This book explores the ways in which modern Hindu identities were constructed in the early nineteenth century. It draws parallels between sixteenth and eventeenth Cecntury Protestantism and the rise of modernity in the West, and the Hindu reformation in the nineteenth century which contributed to the rise of Vedantic Hindu modernity discourse in India.
The nineteenth century Hindu modernity, it is argued, sought both individual flourishing and collective emancipation from Western domination. For the first time Hinduism began to be constructed as a religion of sacred texts. In particular, texts belonging to what could be loosely called Vedanta: Upanishads and the Bhagavad Gita. In this way, the main protagonists of this Vedantist modernity were imitating Western Protestantism, but at the same time also inventing totally novel interpretations of what it meant to be Hindu. The book traces the major ideological paths taken in this cultural-religious reformation from its originator Rammohun Roy up to its last major influence, Rabindranath Tagore.

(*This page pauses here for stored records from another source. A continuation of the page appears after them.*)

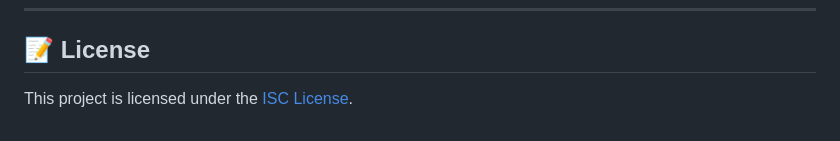
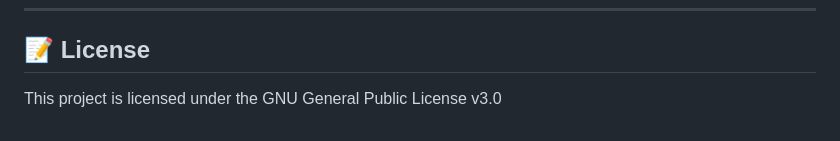
Before and after one commit to DisabledAbel/RepoLicenseEditor, a Markdown page: README.md, the part around the change. Rendered like a GitHub page.

Commit message:
Update license information in README.md

```diff
--- a/README.md
+++ b/README.md
@@ -103,4 +103,4 @@ node index.js --license mit --new-year 2024 --new-name "Jane Smith"
 
 ## 📝 License
 
-This project is licensed under the [ISC License](LICENSE).
+This project is licensed under the GNU General Public License v3.0
```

Bringing these two versions of modernity into conversation brings a unique view on the formation of modern Hindu identities. It will, therefore, be of great interest to scholars of religious, Hindu and South Asian studies, as well as religious istory and interreligious dialogue.
Table of Contents

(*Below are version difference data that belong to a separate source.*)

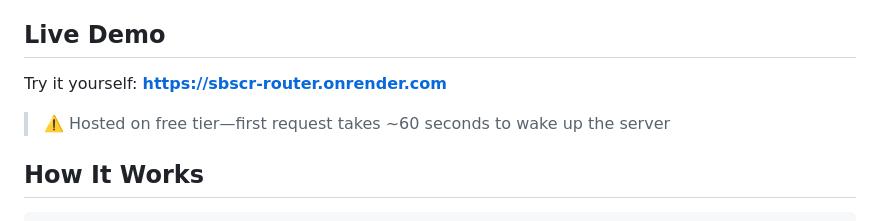
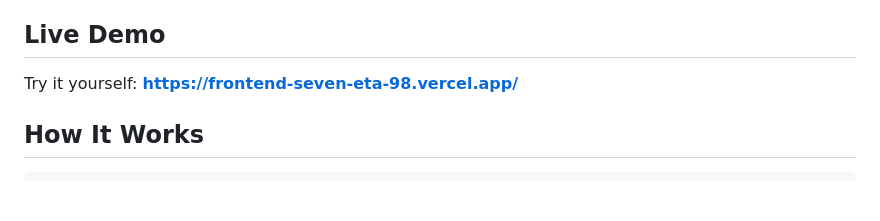
Before and after one commit to sreemukhik/SBSCR-router, a Markdown page: README.md, the part around the change. GitHub-like rendering; blank space fills up the shorter version.

Commit message:
Update demo URL to Vercel deployment

```diff
--- a/README.md
+++ b/README.md
@@ -16,9 +16,7 @@ Result? **8.9/10 on MT-Bench** (GPT-4 scores ~9.0) at **$0 cost**.
 
 ## Live Demo
 
-Try it yourself: **[https://sbscr-router.onrender.com](https://sbscr-router.onrender.com)**
-
-> ⚠️ Hosted on free tier—first request takes ~60 seconds to wake up the server
+Try it yourself: **[https://frontend-seven-eta-98.vercel.app/](https://frontend-seven-eta-98.vercel.app/)**
 
 ## How It Works
 
```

1 Introducing modernity and Vedantic Hinduism
2 Western Modernity and Religious Ethic
3 The Beginning of the Hindu Reformation: Rammohun Roy
4 The 'Further Reformation' of Hinduism: Debendranath and Keshub
5 The Narrator of Militant Modernity: Bankimchandra Chatterjee (1838-1894)
6 Propagating and Fighting: Swami Vivekananda and Sri Aurobindo
7 Rabindranath Tagore: the reluctant Hindu nationalist
Victor A. van Bijlert is Lecturer in the Department of Beliefs and Practices, Faculty of Religion and Theology, at Vrije Universiteit Amsterdam.